The Forest Service attempted to proceed with the timber sale on the basis of a ten-year old environmental impact statement. In the preceding decade, prices for Tongass timber had plummeted while the costs skyrocketed. At the same time, significant new information and research related to deer and wolves, yellow cedar decline and climate change, endemic species, and invasive species shows the impacts of the timber sale may be more significant than the Forest Service previously anticipated. The Forest Service refused to consider this information and proceeded to offer the timber sale anyway.
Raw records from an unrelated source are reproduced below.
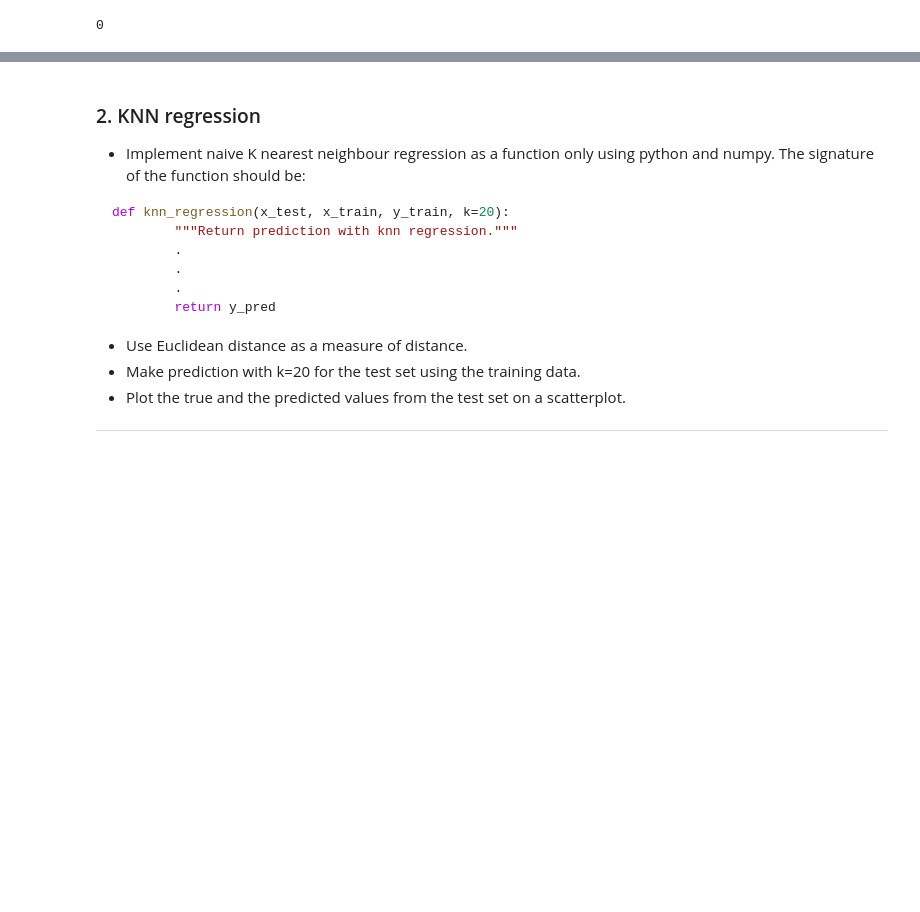
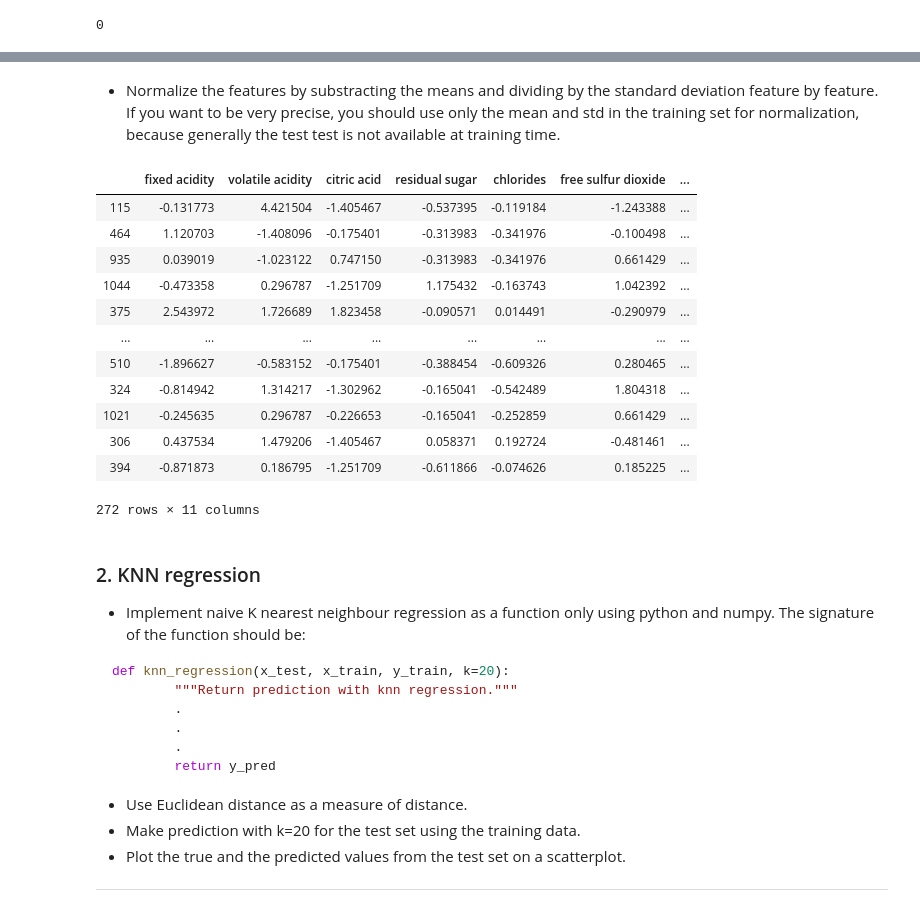
Before and after one commit to barnabasp/ML_Course, a Jupyter notebook: 3/lab03.ipynb, the cells around one changed output, grey strips where cells are left out. Saved outputs shown, nothing was run; the diff lists cells and outputs as text; code cells hidden in the pictures; blank space fills up the shorter version.

```diff
--- a/3/lab03.ipynb
+++ b/3/lab03.ipynb
@@ -124,3 +144,23 @@ Name: quality, Length: 272, dtype: int64
+# %% [markdown]
+ - Normalize the features by substracting the means and dividing by the standard deviation feature by feature. If you want to be very precise, you should use only the mean and std in the training set for normalization, because generally the test test is not available at training time.
+# %%
+X_test_norm = (X_test - X_train.mean())/X_train.std()
+X_train_norm = (X_train - X_train.mean())/X_train.std()
+X_test_norm
+# %% [output]
+|  | fixed acidity | volatile acidity | citric acid | residual sugar | chlorides | free sulfur dioxide | ... |
+| 115 | -0.131773 | 4.421504 | -1.405467 | -0.537395 | -0.119184 | -1.243388 | ... |
+| 464 | 1.120703 | -1.408096 | -0.175401 | -0.313983 | -0.341976 | -0.100498 | ... |
+| 935 | 0.039019 | -1.023122 | 0.747150 | -0.313983 | -0.341976 | 0.661429 | ... |
+| 1044 | -0.473358 | 0.296787 | -1.251709 | 1.175432 | -0.163743 | 1.042392 | ... |
+| 375 | 2.543972 | 1.726689 | 1.823458 | -0.090571 | 0.014491 | -0.290979 | ... |
+| ... | ... | ... | ... | ... | ... | ... | ... |
+| 510 | -1.896627 | -0.583152 | -0.175401 | -0.388454 | -0.609326 | 0.280465 | ... |
+| 324 | -0.814942 | 1.314217 | -1.302962 | -0.165041 | -0.542489 | 1.804318 | ... |
+| 1021 | -0.245635 | 0.296787 | -0.226653 | -0.165041 | -0.252859 | 0.661429 | ... |
+| 306 | 0.437534 | 1.479206 | -1.405467 | 0.058371 | 0.192724 | -0.481461 | ... |
+| 394 | -0.871873 | 0.186795 | -1.251709 | -0.611866 | -0.074626 | 0.185225 | ... |
+272 rows × 11 columns
 # %% [markdown]
 ### 2. KNN regression
 - Implement naive K nearest neighbour regression as a function only using python and numpy. The signature of the function should be:
```
Also changed, not shown: parts of 18 cells of this notebook.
In March 2009, Earthjustice asked the court to put a halt to the timber sale and road construction until the Forest Service takes the new information into account. On July 13, 2009, Secretary Tom Vilsack approved the award of a contract for this timber sale, making it the first roadless timber sale authorized since the Secretary issued an interim directive providing that he would review all decisions allowing logging in roadless areas of our national forests.
In December 2009, a U.S. District Court judge issued an injunction blocking the sale and ordering the Forest Service to reevaluate the project in light of rising costs and diminished revenues. Rather than fight this decision on appeal, the Forest Service abandoned the project and canceled the timber sale and road contracts, effectively safeguarding the Sea Level Creek watershed for the foreseeable future.